Activity ::
Filter the records below and copy every line containing the word "dart".

── The data ──

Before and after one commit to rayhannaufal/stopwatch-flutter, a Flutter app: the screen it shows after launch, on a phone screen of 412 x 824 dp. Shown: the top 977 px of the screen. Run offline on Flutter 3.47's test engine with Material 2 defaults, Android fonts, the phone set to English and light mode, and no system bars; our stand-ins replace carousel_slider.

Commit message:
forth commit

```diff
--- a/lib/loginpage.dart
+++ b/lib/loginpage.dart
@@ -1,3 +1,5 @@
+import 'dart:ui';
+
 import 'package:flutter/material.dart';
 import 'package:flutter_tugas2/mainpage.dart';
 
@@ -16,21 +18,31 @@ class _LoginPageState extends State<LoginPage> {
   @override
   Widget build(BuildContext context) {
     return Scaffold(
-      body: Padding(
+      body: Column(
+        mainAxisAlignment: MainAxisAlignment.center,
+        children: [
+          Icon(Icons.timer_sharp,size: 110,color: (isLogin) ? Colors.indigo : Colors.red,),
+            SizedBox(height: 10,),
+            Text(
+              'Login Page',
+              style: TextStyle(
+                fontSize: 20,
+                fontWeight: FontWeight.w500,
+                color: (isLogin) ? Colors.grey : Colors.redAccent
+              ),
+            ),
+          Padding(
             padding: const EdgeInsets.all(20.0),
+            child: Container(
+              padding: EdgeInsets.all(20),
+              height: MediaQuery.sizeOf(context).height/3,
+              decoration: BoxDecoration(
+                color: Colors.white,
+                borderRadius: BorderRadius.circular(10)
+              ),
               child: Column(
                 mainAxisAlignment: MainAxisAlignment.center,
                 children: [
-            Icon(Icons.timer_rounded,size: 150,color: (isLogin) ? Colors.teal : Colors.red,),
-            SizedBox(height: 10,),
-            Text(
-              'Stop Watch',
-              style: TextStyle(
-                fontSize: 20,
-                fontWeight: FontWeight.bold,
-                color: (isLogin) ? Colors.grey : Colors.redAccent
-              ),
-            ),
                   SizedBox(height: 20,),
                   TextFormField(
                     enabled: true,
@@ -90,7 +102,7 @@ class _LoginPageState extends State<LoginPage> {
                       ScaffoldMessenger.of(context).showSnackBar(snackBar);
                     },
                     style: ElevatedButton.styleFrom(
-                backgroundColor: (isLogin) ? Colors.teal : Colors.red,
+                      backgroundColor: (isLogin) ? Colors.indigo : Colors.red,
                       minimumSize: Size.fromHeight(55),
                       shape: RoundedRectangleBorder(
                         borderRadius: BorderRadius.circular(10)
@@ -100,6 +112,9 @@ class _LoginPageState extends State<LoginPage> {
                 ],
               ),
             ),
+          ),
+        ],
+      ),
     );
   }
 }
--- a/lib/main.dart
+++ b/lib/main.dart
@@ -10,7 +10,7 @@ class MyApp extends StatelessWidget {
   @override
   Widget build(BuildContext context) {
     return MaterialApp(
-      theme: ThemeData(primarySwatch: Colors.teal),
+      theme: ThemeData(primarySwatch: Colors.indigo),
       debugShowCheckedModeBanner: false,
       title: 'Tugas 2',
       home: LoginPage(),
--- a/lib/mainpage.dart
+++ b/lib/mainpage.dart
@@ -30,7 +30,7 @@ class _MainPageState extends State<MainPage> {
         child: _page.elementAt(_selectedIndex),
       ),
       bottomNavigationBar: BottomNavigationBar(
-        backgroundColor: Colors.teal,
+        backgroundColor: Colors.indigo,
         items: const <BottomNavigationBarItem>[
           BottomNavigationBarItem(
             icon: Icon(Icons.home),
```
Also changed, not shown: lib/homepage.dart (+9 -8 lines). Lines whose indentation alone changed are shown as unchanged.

───

Exercise output ::
--- a/lib/loginpage.dart
+++ b/lib/loginpage.dart
+import 'dart:ui';
 import 'package:flutter/material.dart';
 import 'package:flutter_tugas2/mainpage.dart';
--- a/lib/main.dart
+++ b/lib/main.dart
--- a/lib/mainpage.dart
+++ b/lib/mainpage.dart
Also changed, not shown: lib/homepage.dart (+9 -8 lines). Lines whose indentation alone changed are shown as unchanged.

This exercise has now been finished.